A man traveling on a plane from Ukraine reportedly used the threat of a bomb to attempt to divert the jet to Sochi, Russia.

An Olympic bomb threat is making headline news, as a man traveling on a plane from Ukraine reportedly used the threat of a bomb to attempt to divert the jet to Sochi, Russia. This story is developing.

Reuters is reporting today that a Boeing 737-800 passenger plane from Pegasus Airlines, escorted by an F-16 fighter jet, made an emergency landing earlier this morning in Istanbul.

“People are still inside but the pilot called security and gave them a signal that they can enter the plane. There is a translator – a Turkish man near the Ukrainian to calm him down,” one airport official said earlier today.

The unidentified man, of Ukrainian descent, reportedly threatened that a bomb he had concealed in the cargo hold would be detonated if the plane did not divert and take him to the Winter Olympics. Passengers have reported that the man was drunk. He was able to be calmed to the point where he was cooperative.

“While the plane was in the air, one of the passengers said that there was a bomb on board and asked the plane to not land in Sabiha Gokcen (in Turkey) but rather to land in Sochi,” Turkey’s Transportation Ministry official Habip Soluk said Friday.

The man was taken into custody and all 110 passengers on board the plane landed safely in Istanbul.

Official opening ceremonies for the Olympic Games began today in Sochi amid intense security against potential terror attacks.

Related Story: Toothpaste alert: US warns of possible toothpaste bombs ahead of Olympic Games.
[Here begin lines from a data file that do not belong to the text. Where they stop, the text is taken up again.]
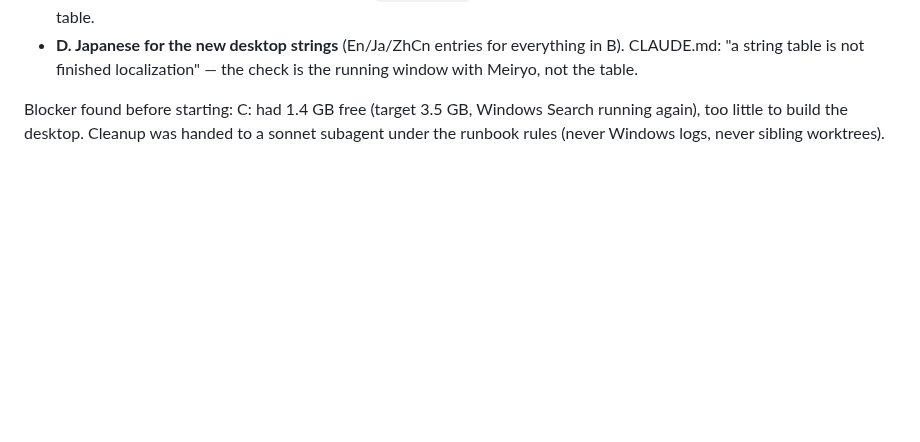
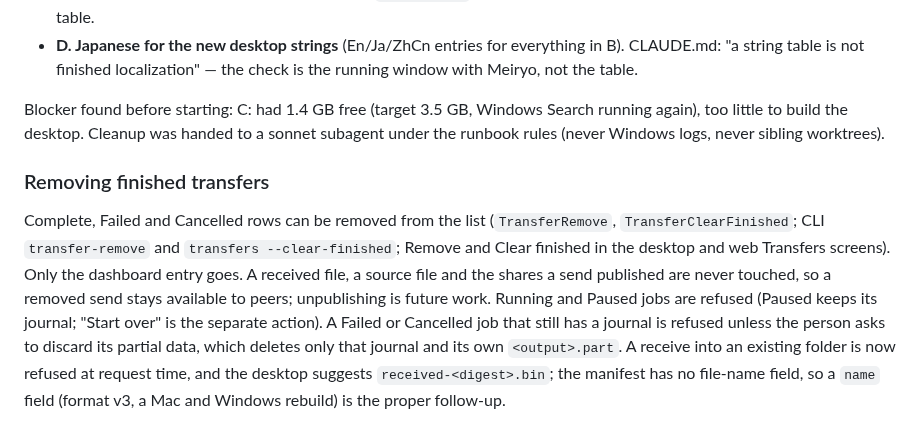
Before and after one commit to MasayukiTa/miasma-protocol, a Markdown page: docs/tasks/protected-resumable-transfer-plan.md, the part around the change. Rendered like a GitHub page; blank space fills up the shorter version.

Commit message:
Plan: note removing finished transfers and the folder-target follow-up

```diff
--- a/docs/tasks/protected-resumable-transfer-plan.md
+++ b/docs/tasks/protected-resumable-transfer-plan.md
@@ -1139,3 +1139,7 @@ Stages (each ends with a build, `cargo test -p miasma-desktop`, and a look at th
 Blocker found before starting: C: had 1.4 GB free (target 3.5 GB, Windows Search running again), too
 little to build the desktop. Cleanup was handed to a sonnet subagent under the runbook rules (never
 Windows logs, never sibling worktrees).
+
+### Removing finished transfers
+
+Complete, Failed and Cancelled rows can be removed from the list (`TransferRemove`, `TransferClearFinished`; CLI `transfer-remove` and `transfers --clear-finished`; Remove and Clear finished in the desktop and web Transfers screens). Only the dashboard entry goes. A received file, a source file and the shares a send published are never touched, so a removed send stays available to peers; unpublishing is future work. Running and Paused jobs are refused (Paused keeps its journal; "Start over" is the separate action). A Failed or Cancelled job that still has a journal is refused unless the person asks to discard its partial data, which deletes only that journal and its own `<output>.part`. A receive into an existing folder is now refused at request time, and the desktop suggests `received-<digest>.bin`; the manifest has no file-name field, so a `name` field (format v3, a Mac and Windows rebuild) is the proper follow-up.
```
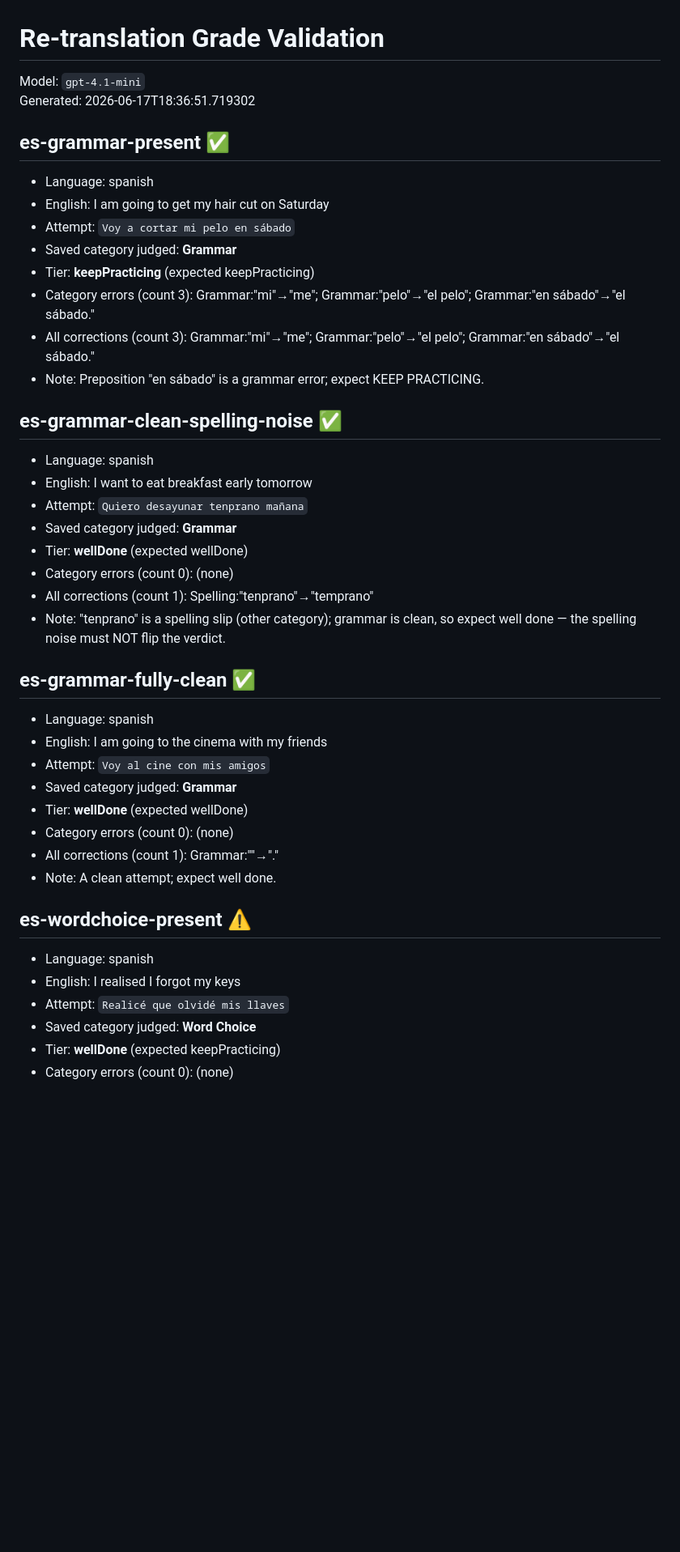
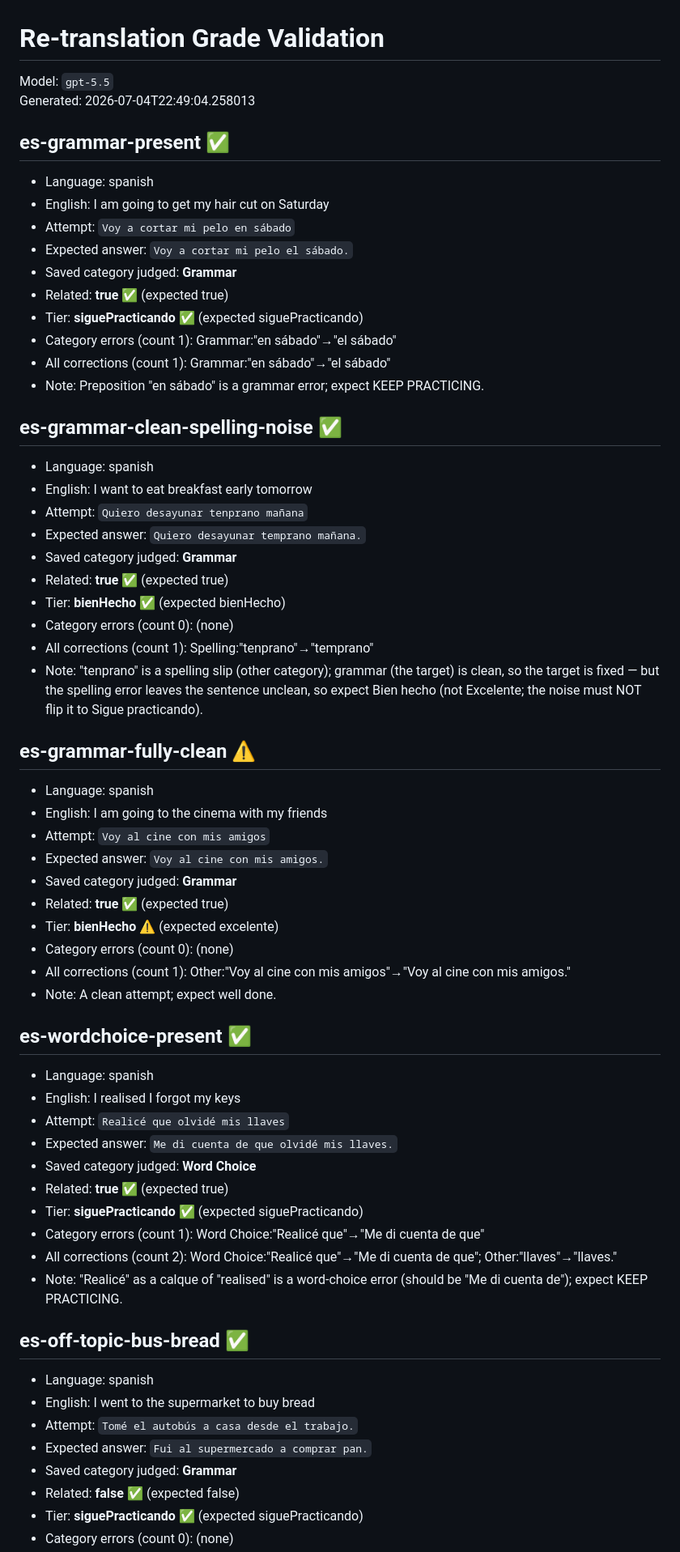
Before and after one commit to Thow76/spanish_correction_app, a Markdown page: docs/retranslation_grade_validation.md, the part around one of its changes. Shown at 81% size. Rendered like a GitHub page; blank space fills up the shorter version.

Commit message:
feat: update retranslation grade validation and add issues & solutions log

```diff
--- a/docs/retranslation_grade_validation.md
+++ b/docs/retranslation_grade_validation.md
@@ -1,17 +1,19 @@
 # Re-translation Grade Validation
 
-Model: `gpt-4.1-mini`
-Generated: 2026-06-17T18:36:51.719302
+Model: `gpt-5.5`
+Generated: 2026-07-04T22:49:04.258013
 
 ## es-grammar-present  ✅
 
 - Language: spanish
 - English: I am going to get my hair cut on Saturday
 - Attempt: `Voy a cortar mi pelo en sábado`
+- Expected answer: `Voy a cortar mi pelo el sábado.`
 - Saved category judged: **Grammar**
-- Tier: **keepPracticing** (expected keepPracticing)
-- Category errors (count 3): Grammar:"mi"→"me"; Grammar:"pelo"→"el pelo"; Grammar:"en sábado"→"el sábado."
-- All corrections (count 3): Grammar:"mi"→"me"; Grammar:"pelo"→"el pelo"; Grammar:"en sábado"→"el sábado."
+- Related: **true** ✅ (expected true)
+- Tier: **siguePracticando** ✅ (expected siguePracticando)
+- Category errors (count 1): Grammar:"en sábado"→"el sábado"
+- All corrections (count 1): Grammar:"en sábado"→"el sábado"
 - Note: Preposition "en sábado" is a grammar error; expect KEEP PRACTICING.
 
 ## es-grammar-clean-spelling-noise  ✅
@@ -19,28 +21,47 @@ Generated: 2026-06-17T18:36:51.719302
 - Language: spanish
 - English: I want to eat breakfast early tomorrow
 - Attempt: `Quiero desayunar tenprano mañana`
+- Expected answer: `Quiero desayunar temprano mañana.`
 - Saved category judged: **Grammar**
-- Tier: **wellDone** (expected wellDone)
+- Related: **true** ✅ (expected true)
+- Tier: **bienHecho** ✅ (expected bienHecho)
 - Category errors (count 0): (none)
 - All corrections (count 1): Spelling:"tenprano"→"temprano"
-- Note: "tenprano" is a spelling slip (other category); grammar is clean, so expect well done — the spelling noise must NOT flip the verdict.
+- Note: "tenprano" is a spelling slip (other category); grammar (the target) is clean, so the target is fixed — but the spelling error leaves the sentence unclean, so expect Bien hecho (not Excelente; the noise must NOT flip it to Sigue practicando).
 
-## es-grammar-fully-clean  ✅
+## es-grammar-fully-clean  ⚠️
 
 - Language: spanish
 - English: I am going to the cinema with my friends
 - Attempt: `Voy al cine con mis amigos`
+- Expected answer: `Voy al cine con mis amigos.`
 - Saved category judged: **Grammar**
-- Tier: **wellDone** (expected wellDone)
+- Related: **true** ✅ (expected true)
+- Tier: **bienHecho** ⚠️ (expected excelente)
 - Category errors (count 0): (none)
-- All corrections (count 1): Grammar:""→"."
+- All corrections (count 1): Other:"Voy al cine con mis amigos"→"Voy al cine con mis amigos."
 - Note: A clean attempt; expect well done.
 
-## es-wordchoice-present  ⚠️
+## es-wordchoice-present  ✅
 
 - Language: spanish
 - English: I realised I forgot my keys
 - Attempt: `Realicé que olvidé mis llaves`
+- Expected answer: `Me di cuenta de que olvidé mis llaves.`
 - Saved category judged: **Word Choice**
-- Tier: **wellDone** (expected keepPracticing)
+- Related: **true** ✅ (expected true)
+- Tier: **siguePracticando** ✅ (expected siguePracticando)
+- Category errors (count 1): Word Choice:"Realicé que"→"Me di cuenta de que"
+- All corrections (count 2): Word Choice:"Realicé que"→"Me di cuenta de que"; Other:"llaves"→"llaves."
+- Note: "Realicé" as a calque of "realised" is a word-choice error (should be "Me di cuenta de"); expect KEEP PRACTICING.
+
+## es-off-topic-bus-bread  ✅
+
+- Language: spanish
+- English: I went to the supermarket to buy bread
+- Attempt: `Tomé el autobús a casa desde el trabajo.`
+- Expected answer: `Fui al supermercado a comprar pan.`
+- Saved category judged: **Grammar**
+- Related: **false** ✅ (expected false)
+- Tier: **siguePracticando** ✅ (expected siguePracticando)
 - Category errors (count 0): (none)
```
Also changed, not shown: other parts of docs/retranslation_grade_validation.md (+35 -14 lines), docs/correction_prompt_issues_and_solutions.md (added, +254 -0 lines).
UPDATE Feb. 8: According to CNN, the "air pilot" as dubbed by Istanbul's Gov. Huseyin Avni Mutlu, disputed the passengers' claims that the man had drank excessively while on board the flight, but did concede that "he may have used some other substances."

Officials have reported that the man evidently thought he was on a plane for Sochi, then became irate when he learned the flight was bound for Istanbul.

The Cihan News Agency of Turkey published a photograph it claimed came from inside the plane showing a man standing in a number 11 sports jersey with empty seats around him and two people in uniform.

The Ukrainian ministry said no explosives or guns were found aboard the plane and that the suspect "voluntarily turned himself into police."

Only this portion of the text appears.